_AIM OF THE EXERCISE_
From the entries, return every line where the string "steps" shows up.

_INPUT FOR THIS TASK_
* * * * *

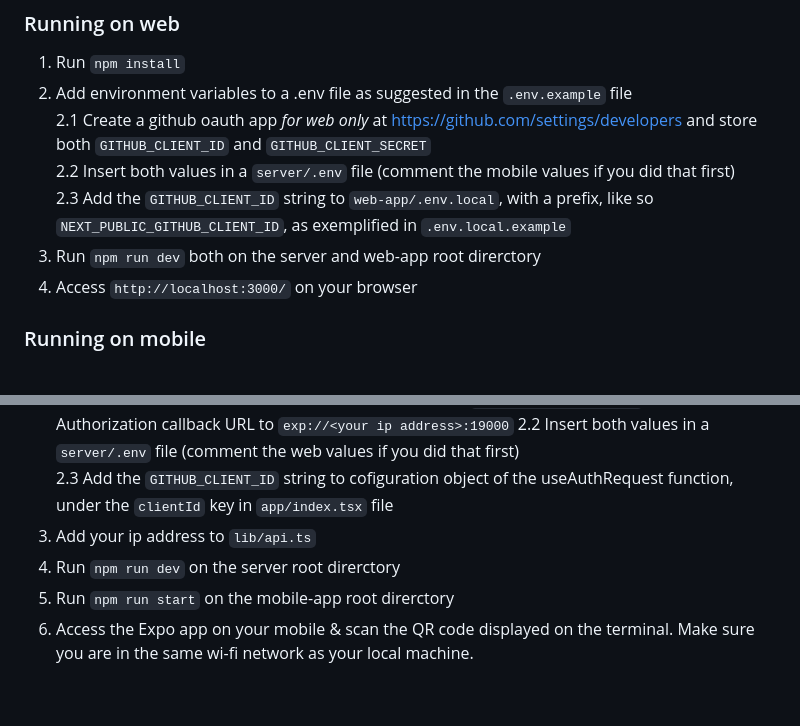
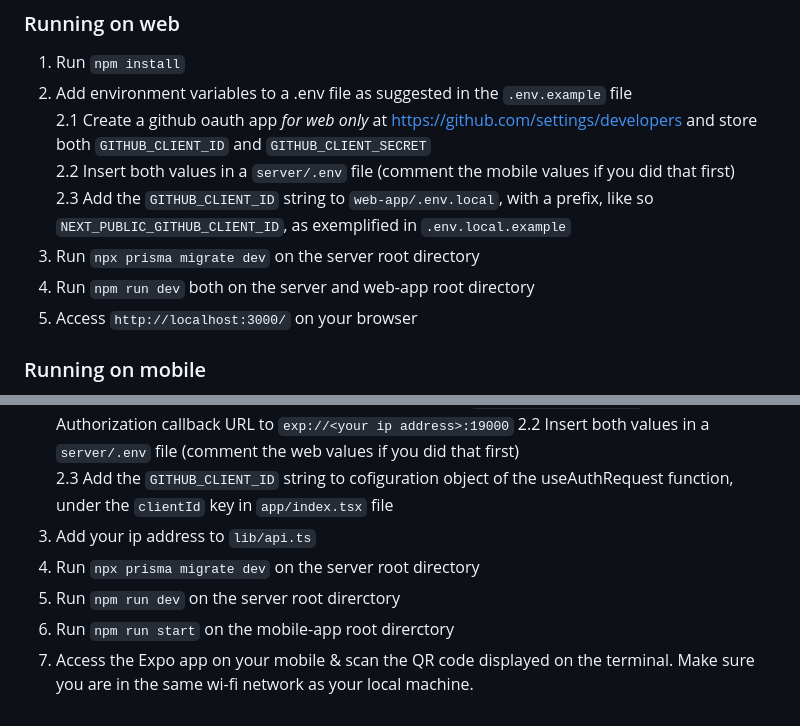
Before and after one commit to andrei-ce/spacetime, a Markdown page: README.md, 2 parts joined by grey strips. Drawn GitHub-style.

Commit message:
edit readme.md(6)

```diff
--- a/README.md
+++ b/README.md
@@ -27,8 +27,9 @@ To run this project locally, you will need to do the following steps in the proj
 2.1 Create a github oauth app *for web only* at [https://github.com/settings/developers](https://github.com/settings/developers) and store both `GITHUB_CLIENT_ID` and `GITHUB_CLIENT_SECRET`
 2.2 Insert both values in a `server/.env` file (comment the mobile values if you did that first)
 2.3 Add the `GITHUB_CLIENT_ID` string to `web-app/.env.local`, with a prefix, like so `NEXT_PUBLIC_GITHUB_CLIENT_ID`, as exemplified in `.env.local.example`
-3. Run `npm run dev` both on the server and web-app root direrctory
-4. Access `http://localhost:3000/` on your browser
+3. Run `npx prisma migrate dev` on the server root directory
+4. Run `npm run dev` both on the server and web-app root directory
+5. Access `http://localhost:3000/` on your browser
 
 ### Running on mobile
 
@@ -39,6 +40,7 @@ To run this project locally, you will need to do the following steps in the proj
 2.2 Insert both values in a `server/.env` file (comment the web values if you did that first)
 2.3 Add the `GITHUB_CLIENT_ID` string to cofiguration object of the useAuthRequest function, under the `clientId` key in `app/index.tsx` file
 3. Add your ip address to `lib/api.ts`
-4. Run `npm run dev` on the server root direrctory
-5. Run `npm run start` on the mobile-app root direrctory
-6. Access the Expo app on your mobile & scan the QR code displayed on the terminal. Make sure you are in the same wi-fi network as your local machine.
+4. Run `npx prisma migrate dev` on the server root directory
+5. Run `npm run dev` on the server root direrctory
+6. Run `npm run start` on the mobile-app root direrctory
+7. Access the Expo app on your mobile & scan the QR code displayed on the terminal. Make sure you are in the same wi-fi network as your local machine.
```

* * * * *

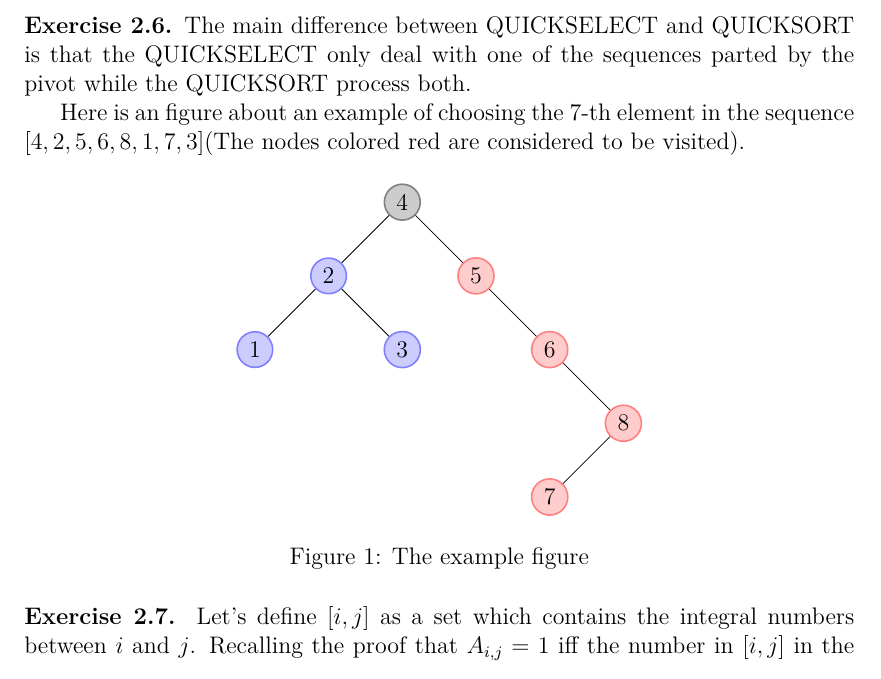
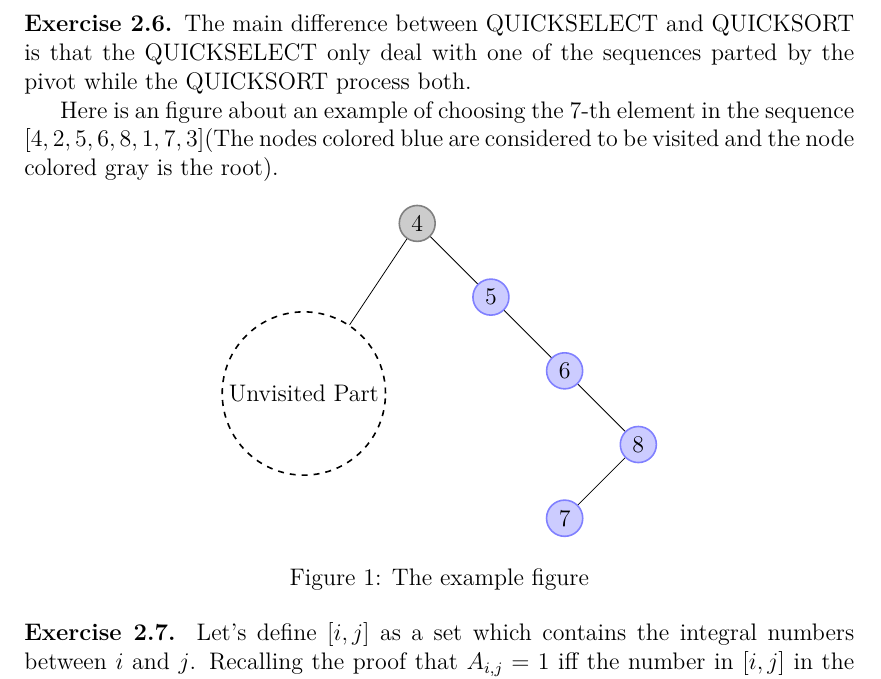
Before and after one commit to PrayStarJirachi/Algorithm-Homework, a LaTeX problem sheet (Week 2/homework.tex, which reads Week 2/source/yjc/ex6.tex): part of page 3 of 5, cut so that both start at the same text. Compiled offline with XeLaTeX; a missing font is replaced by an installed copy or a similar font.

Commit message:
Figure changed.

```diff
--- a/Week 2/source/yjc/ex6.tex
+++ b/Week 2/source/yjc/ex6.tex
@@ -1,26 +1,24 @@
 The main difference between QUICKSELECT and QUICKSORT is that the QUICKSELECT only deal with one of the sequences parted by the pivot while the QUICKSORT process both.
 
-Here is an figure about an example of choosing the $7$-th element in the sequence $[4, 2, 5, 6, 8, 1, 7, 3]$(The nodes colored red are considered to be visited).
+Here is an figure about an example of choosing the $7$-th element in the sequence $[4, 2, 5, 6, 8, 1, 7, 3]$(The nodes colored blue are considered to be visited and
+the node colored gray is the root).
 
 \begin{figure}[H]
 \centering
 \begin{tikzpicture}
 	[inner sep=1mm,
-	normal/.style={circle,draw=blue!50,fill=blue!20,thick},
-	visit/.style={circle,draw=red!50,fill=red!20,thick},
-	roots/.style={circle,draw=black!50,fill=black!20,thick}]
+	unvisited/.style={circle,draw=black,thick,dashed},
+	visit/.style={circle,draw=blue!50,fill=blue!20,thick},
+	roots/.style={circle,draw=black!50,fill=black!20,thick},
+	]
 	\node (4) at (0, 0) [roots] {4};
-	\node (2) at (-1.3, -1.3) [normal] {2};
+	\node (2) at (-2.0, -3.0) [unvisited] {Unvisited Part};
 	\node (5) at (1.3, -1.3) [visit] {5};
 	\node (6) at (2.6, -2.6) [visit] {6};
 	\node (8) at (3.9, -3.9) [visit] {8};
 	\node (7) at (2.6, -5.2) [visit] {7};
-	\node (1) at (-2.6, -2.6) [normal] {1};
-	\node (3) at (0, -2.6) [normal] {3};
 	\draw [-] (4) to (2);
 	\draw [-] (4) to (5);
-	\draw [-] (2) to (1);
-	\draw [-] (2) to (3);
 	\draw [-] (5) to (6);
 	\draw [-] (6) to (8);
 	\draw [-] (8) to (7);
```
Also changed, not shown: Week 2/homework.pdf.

* * * * *

_SOLUTION FOR THIS EXERCISE_
@@ -27,8 +27,9 @@ To run this project locally, you will need to do the following steps in the proj
@@ -39,6 +40,7 @@ To run this project locally, you will need to do the following steps in the proj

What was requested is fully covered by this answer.